So not only do we personally experience race differently, we experience the stories people tell about their own experiences with race differently. More paradox.

Then perhaps the greatest paradox of all: if we want to disappear race we have to see it clearly.

Sunday, August 30, 2015

Book #35: How To Be a Bad Christian and a Better Human Being

I discovered Dave Tomlinson, an English vicar, when I listened to him speak at St. Paul's in London. (To clarify, I listened here, not here.)

What he said was intriguing, so I decided to read one of his books. (I confess I picked this one because of the provocative title.)

"Bad Christians," he writes, "may struggle with much of the religious paraphernalia that surrounds the Christian faith, but their vision of life, the way they wish to follow, is based on the person of Jesus."

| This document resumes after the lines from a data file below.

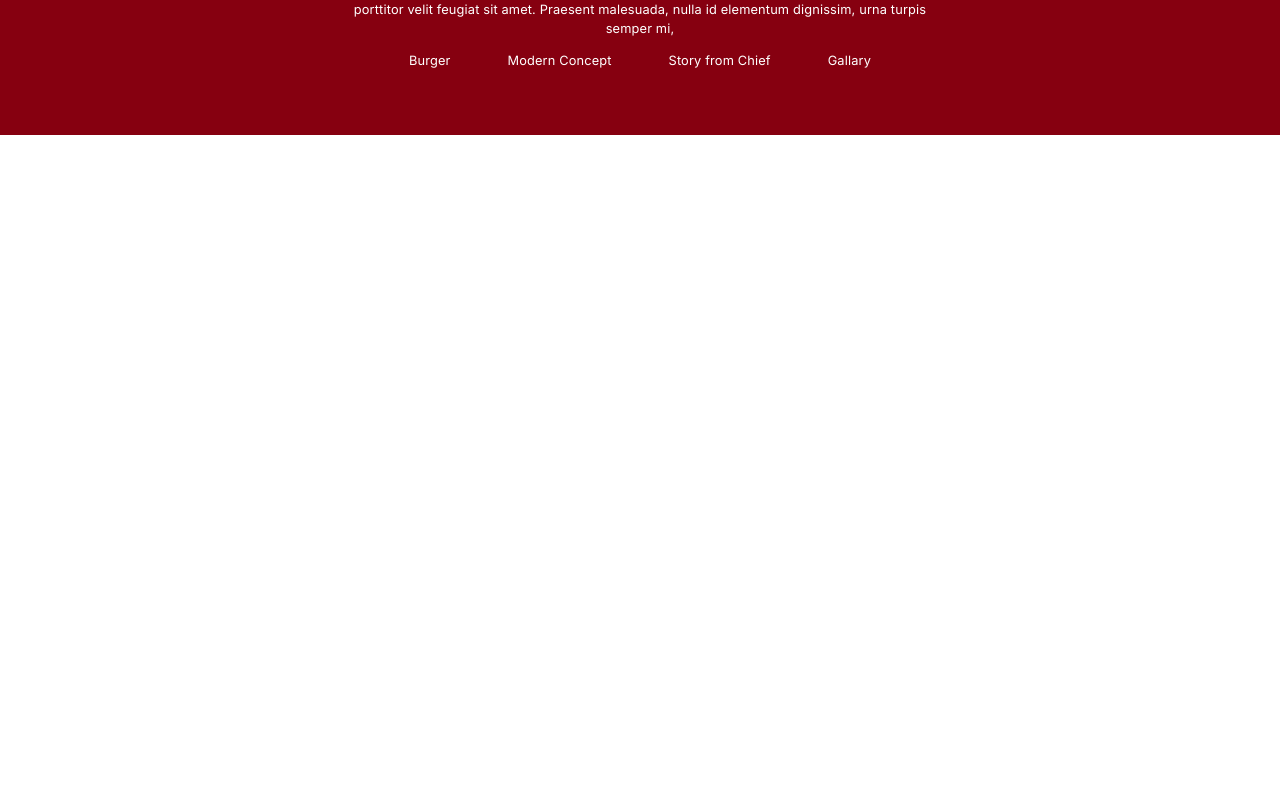
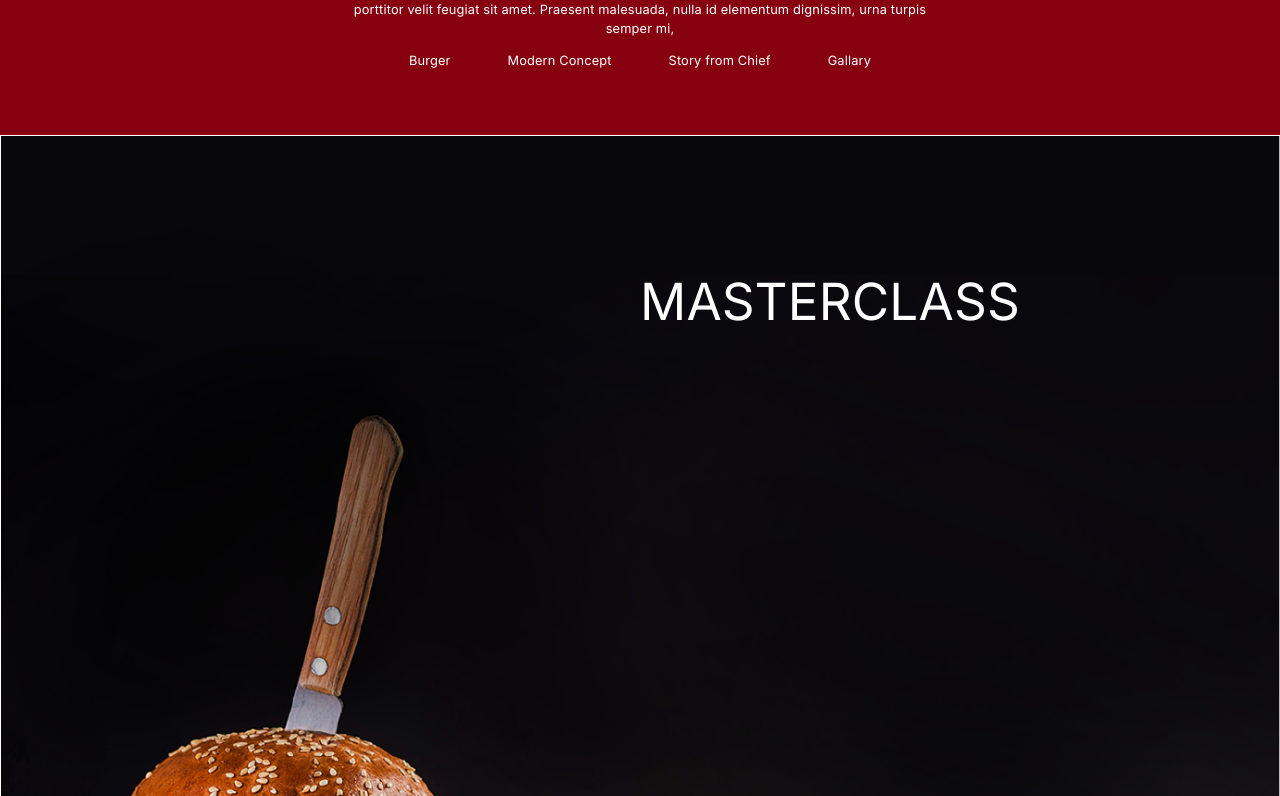
Before and after one commit to Karim-Karam/Burger, a Next.js app: page / in a window 1280 px wide. Shown: the part 2804-3600 px from the top of the page. Before the commit the page ends 2939 px from the top, so only its background shows below. Built offline with nearby package versions, Linux system fonts and the light colour scheme; a web font is replaced by a local one.

Commit message:
knife div

```diff
--- /dev/null
+++ b/component/knifediv.js
@@ -0,0 +1,27 @@
+"use client";
+import React from "react";
+import Image from "next/image";
+import assetr5 from "../images/Asset5.png";
+
+const Knifediv = () => {
+  return (
+    <div className="knife-div">
+      <div className="knife-img">
+        <Image
+          src={assetr5}
+          layout="responsive"
+          objectFit="cover"
+          objectPosition="center"
+          alt="Picture of the author"
+        />
+      </div>
+      <div className="knife-text">
+        <div className="masterclass">
+          <span>masterclass</span>
+        </div>
+      </div>
+    </div>
+  );
+};
+
+export default Knifediv;
--- a/component/mobilediv.js
+++ b/component/mobilediv.js
@@ -5,9 +5,6 @@ import assetr4 from "../images/Asset4.png";
 import Button from "@mui/material/Button";
 
 const Mobilediv = () => {
-  const imageStyle = {
-    height: "100%",
-  };
   return (
     <div className="mobile-div">
       <div>
@@ -17,7 +14,6 @@ const Mobilediv = () => {
           objectFit="cover"
           objectPosition="center"
           alt="Picture of the author"
-          style={imageStyle}
         />
       </div>
       <div className="mobile-textDiv">
--- a/src/app/globals.css
+++ b/src/app/globals.css
@@ -222,3 +222,25 @@ body {
   width: 50%;
   color: #ffff;
 }
+.knife-div {
+  position: relative;
+  height: 80vw;
+}
+.knife-img {
+  width: 100%;
+  height: 100%;
+  position: absolute;
+}
+.knife-text {
+  color: #ffff;
+  position: absolute;
+  top: 10vw;
+  right: 15vw;
+  display: flex;
+  flex-direction: column;
+  width: 35vw;
+}
+.masterclass {
+  font-size: 4vw;
+  text-transform: uppercase;
+}
--- a/src/app/page.js
+++ b/src/app/page.js
@@ -6,6 +6,7 @@ import SecondSection from "../../component/secondSection";
 import Yellowdiv from "../../component/yellowdiv";
 import Mobilediv from "../../component/mobilediv";
 import Reddiv from "../../component/reddiv";
+import Knifediv from "../../component/knifediv";
 
 export default function Home() {
   return (
@@ -16,6 +17,7 @@ export default function Home() {
       <Yellowdiv />
       <Mobilediv />
       <Reddiv />
+      <Knifediv />
     </>
   );
 }
```
Also changed, not shown: images/Asset5.png (renamed from images/Asset 5@4x.png).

It is deeply ironic that for some people--a growing number of people, in fact--organized religion can be a barrier to finding a connection to the divine. But it can be. I know. First hand.

Tomlinson, who himself has struggled with a counterproductive relationship between organized religion and spirituality (also deeply ironic considering his chosen profession as a man of the cloth), lays out a beautifully unorthodox approach to finding God by way of Jesus.

If you are not a Christian and read the book, you may be surprised at the various ways Christians view their faith.

If you consider yourself a "bad" or hopeful Christian, you may be inspired.

If you are a traditional orthodox believer, you may be shocked.

He's a bit of a heretic.

Funny. Jesus was too.

Sunday, August 23, 2015

Book #34: Letters to a Young Poet

This week's selection is brought to you by a series of synchronous events. In fact, four separate events just this week led me to this book, including it catching my eye as I browsed a shelf at a bookstore, seeing it on a recommended reading list, reading a quote from it that someone posted online ("be patient toward all that is unresolved in your heart and try to love the questions themselves"), and re-discovering it was already on my "to be read" list that I keep at the back of my journal for this project.

I'm not sure what that all actually means, except that as I read Rilke's letters, I was reminded about another series of synchronous events that have also occurred during the past week, prodding me to listen to my own instincts--not the voices of others--as I sort through some issues that have challenged me as long as I can remember, but especially recently.

As Rilke mentors the young poet, he keeps revisiting this idea of going inside, of solitude, of finding answers there. Just a few examples:

. . . all I wanted to do in the end was advise you to go through your development quietly and seriously; you cannot disrupt it more than by looking outwards and expecting answers from without to questions that only your innermost instinct in your quietest moments will perhaps be able to answer.

. . . trust yourself and your instincts; even if you go wrong in your judgment, the natural growth of your inner life will gradually, over time, lead you to other insights.

What is needed is this, and this alone: solitude, great inner loneliness. Going into oneself and not meeting anyone for hours--that is what one must arrive at.

It may all be pure coincidence. Or it may not.

After all, according to Rilke's own words, I shouldn't be listening to him.

But then, he also says, "Irony: don't let yourself be ruled by it."